I never wanted to be a writer. I never even thought about being a writer. Not at primary school, secondary school, college, university. I never even came close to considering it.
Mainly because I didn’t like it. At school we were made to write about our weekend. I didn’t get it. What was the point in that? I played football (soccer) and saw my friends, like I did every weekend. I think I didn’t get it because it seemed like we were only writing for the sake of writing. And that made no sense to me.
At University, writing felt too restrictive. Everything had to be referenced. Which, in my head, meant we could never write anything original. Again, I didn’t get it. If it was already written down then why was I writing it down?

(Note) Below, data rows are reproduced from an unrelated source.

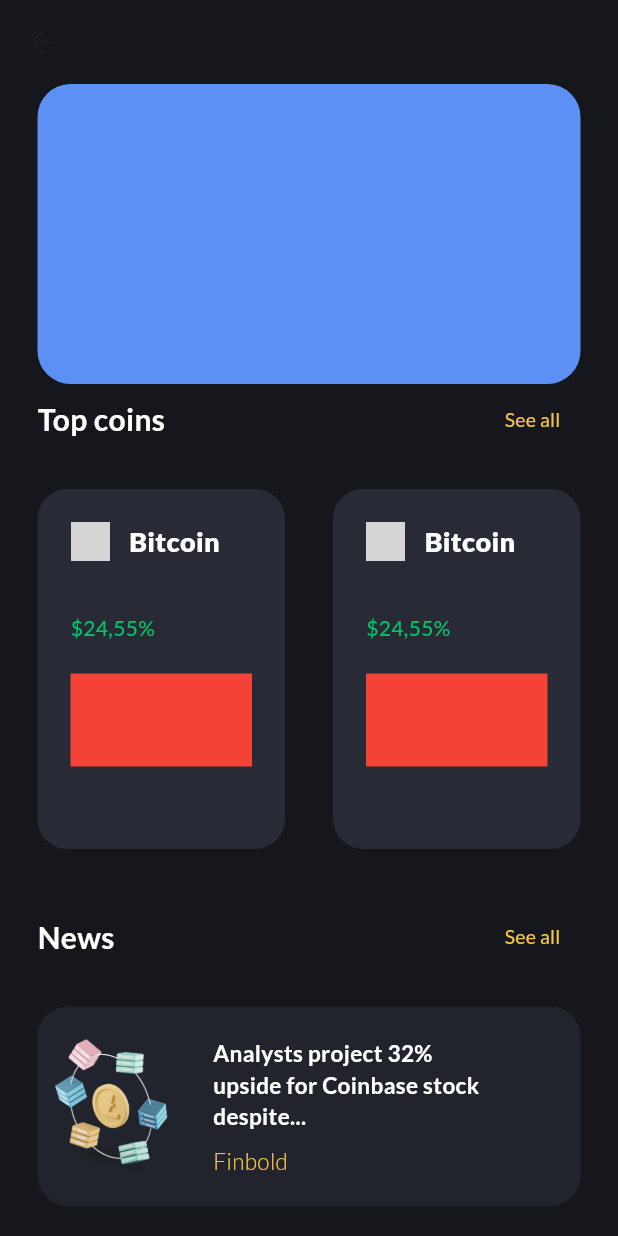
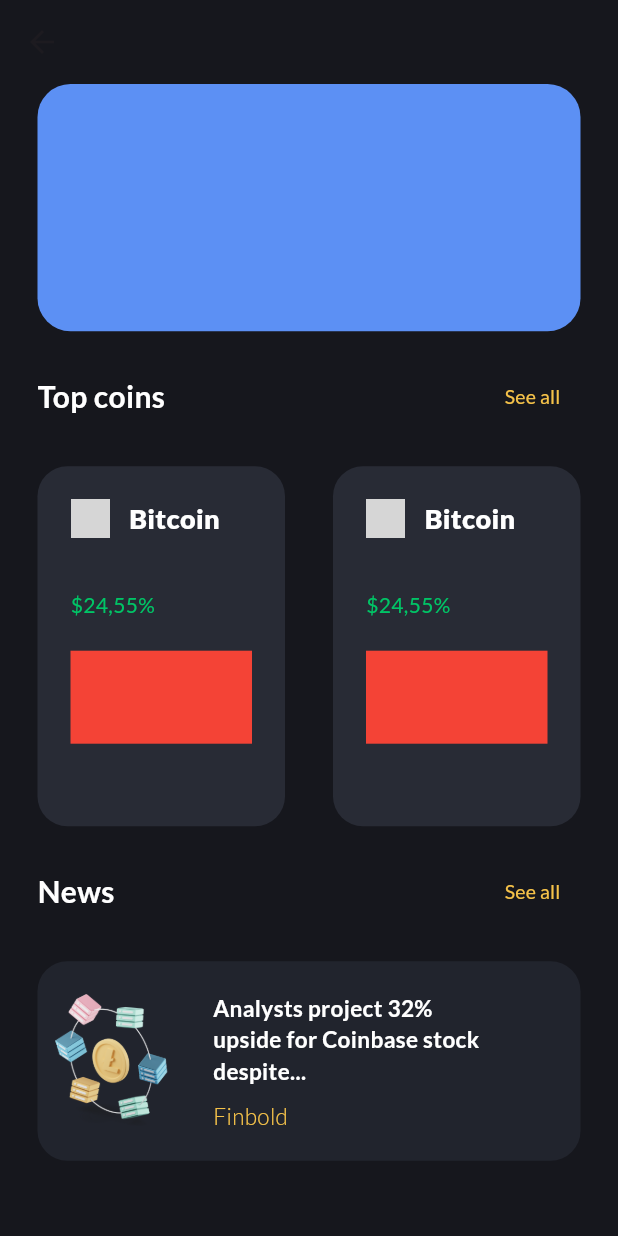
Before and after one commit to rahimov27/crypto-app-flutter, a Flutter app: the screen it shows after launch, after a tap on "Skip", after a tap on "Done", after a tap on the "search" icon, on a phone screen of 412 x 824 dp. Run offline on Flutter 3.47's test engine with Material 3 defaults, Android fonts, the phone set to English and light mode, and no system bars; our stand-ins replace google_fonts, introduction_screen; network calls fail; grey boxes are pictures that could not be loaded.

Commit message:
pre adding providers

```diff
--- a/lib/main.dart
+++ b/lib/main.dart
@@ -1,4 +1,4 @@
-import 'package:crypto_project/ui/on_boarding_screen.dart';
+import 'package:crypto_project/ui/welcome_page.dart';
 import 'package:flutter/material.dart';
 import 'package:google_fonts/google_fonts.dart';
 
--- /dev/null
+++ b/lib/providers/coin_prices_provider.dart
@@ -0,0 +1,5 @@
+import 'package:flutter/material.dart';
+
+class CoinPricesProvider extends ChangeNotifier{
+
+}
--- a/lib/ui/screen1.dart
+++ b/lib/ui/home_page.dart
@@ -3,7 +3,7 @@ import 'dart:core';
 
 // import 'package:chart_sparkline/chart_sparkline.dart';
 import 'package:crypto_project/common_widgets/my_price_widget.dart';
-import 'package:crypto_project/ui/price_graph.dart';
+import 'package:crypto_project/ui/price_page.dart';
 import 'package:flutter/material.dart';
 import 'package:web_socket_channel/web_socket_channel.dart';
 
--- a/lib/ui/price_graph.dart
+++ b/lib/ui/price_page.dart
@@ -14,18 +14,19 @@ class PriceGraph extends StatelessWidget {
         padding: const EdgeInsets.symmetric(horizontal: 25.0),
         child: SingleChildScrollView(
           child: Column(
+            crossAxisAlignment: CrossAxisAlignment.stretch,
             children: [
               Container(
-                width: 364,
-                height: 200,
+                height: MediaQuery.of(context).size.height *
+                    0.2, // Adjust the height according to the screen size
                 decoration: BoxDecoration(
-                    borderRadius: BorderRadius.circular(22),
-                    color: Color(0xff5C90F4)),
+                  borderRadius: BorderRadius.circular(22),
+                  color: Color(0xff5C90F4),
+                ),
               ),
+              SizedBox(height: 20), // Add some space
               TopCoinsWidget(btcPrice: btcPrice),
-              SizedBox(
-                height: 35,
-              ),
+              SizedBox(height: 20), // Add some space
               NewsWidget(),
             ],
           ),
--- a/lib/ui/on_boarding_screen.dart
+++ b/lib/ui/welcome_page.dart
@@ -1,5 +1,5 @@
 import 'package:crypto_project/resources/resources.dart';
-import 'package:crypto_project/ui/screen1.dart';
+import 'package:crypto_project/ui/home_page.dart';
 import 'package:flutter/material.dart';
 import 'package:google_fonts/google_fonts.dart';
 import 'package:introduction_screen/introduction_screen.dart';
--- a/pubspec.yaml
+++ b/pubspec.yaml
@@ -40,6 +40,7 @@ dependencies:
   chart_sparkline: ^1.0.15+1
   introduction_screen: ^3.1.14
   spider: ^4.2.2
+  provider: ^6.1.2
 
 dev_dependencies:
   flutter_test:
```
Also changed, not shown: pubspec.lock, 1 other file.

If someone would have told my ten year old self, or my sixteen year old self, or my twenty-one year old self that I was going to be a “writer”, I’d have laughed in their face. A writer? No. No way.
But it’s like Jim from The Office says, when he admits to missing Dwight:
“Congratulations, Universe. You win.”
Because here I am.
Writing. A writer. Well, more human being who writes. But still.
So how did this happen? How did I end up doing something I never thought I’d do? That I never thought I’d even want to do?
It started when I started to read articles online — articles about life lessons, being an entrepreneur, self-improvement, productivity, blah blah blah. I loved them. I’d read ten at a time without noticing. I devoured them like some kind of learning monster.
Until I noticed something. That something being that, at some point, I wasn’t enjoying them. I was just doing it out of habit. Out of procrastination.
I remember the exact thought I had after reading one too many of these articles:
“This isn’t even that good. I think I could do better.”
I suppose I owe the author an awkward thank you. Because ever since that day two years ago I’ve been trying to do better. I felt like I had to try to do better.
I had no dreams of being a writer. I wasn’t passionate about writing. The label of “writer” never resonated with me.
Having something to say — feeling like I had to say what needed to be said — that’s what drove me.
I didn’t start writing for the sake of writing. I wrote because I had things to say. Because I had things I couldn’t not say.
“The problem is identifying as a writer. As though assembling words together is somehow its own activity. It isn’t. It’s a means to an end. And that end is always to say something, to speak some truth or reach someone outside yourself.”
When I told my parents I wanted to write they weren’t as surprised as I thought they’d be.
“Well, you did win a creative writing award when you were eleven, remember?”
I’d honestly forgotten that. Not because I’m so great and I win so many awards — not at all. I’d just forgotten it because it hadn’t been important to me. Even at the time I won it, I was happy and surprised to have won it, but I was secretly a little disappointed not to have won the sports award. I was jealous of my friend who’d won it, and didn’t take any time whatsoever to be proud of what I’d won.
When my parents told me I’d won that award, I started to remember more about it. I remembered that I’d won it for a story I’d written in our final exams. I remembered that my teacher had been concerned about me not doing as well in that exam as my other exams, that I seemed to be almost inexplicably worse in English than I was in Maths and Science.
Of course, that worried me. What if I didn’t do well? What if I couldn’t do well?
“I just never know what to write about”, I complained to my parents.
And then my mum or my dad or probably a combination of the two said something that totally changed my perspective:
“Why don’t you write about football?”
Football. The thing I loved. And more importantly, the thing that mattered to me more than anything else — the thing that mattered to me so much more than writing.
How could I not have thought of that before? Was my mind that closed?
So that’s what I did in that exam. I wrote about football. I can remember it now — I actually enjoyed that exam. I enjoyed writing. I was completely in the moment and I was telling a story that only I could tell and I was writing a story about what mattered to me more than anything else.
I wasn’t writing for the sake of writing. I was writing because I had something to say.
I never wanted to be a writer, and I still don’t.
I also write.
Matt Hearnden is a writer from the UK. He mostly tells stories only he can tell. He blogs twice a week at www.matthearnden.com just self-published his first book:42. Matt writes every day because he loves it and because it stops him watching Netflix. And, probably more importantly, he plays basketball and has lots of tattoos. You can find him on Twitter, IG & Quora.
Image courtesy of Sergey Zolkin.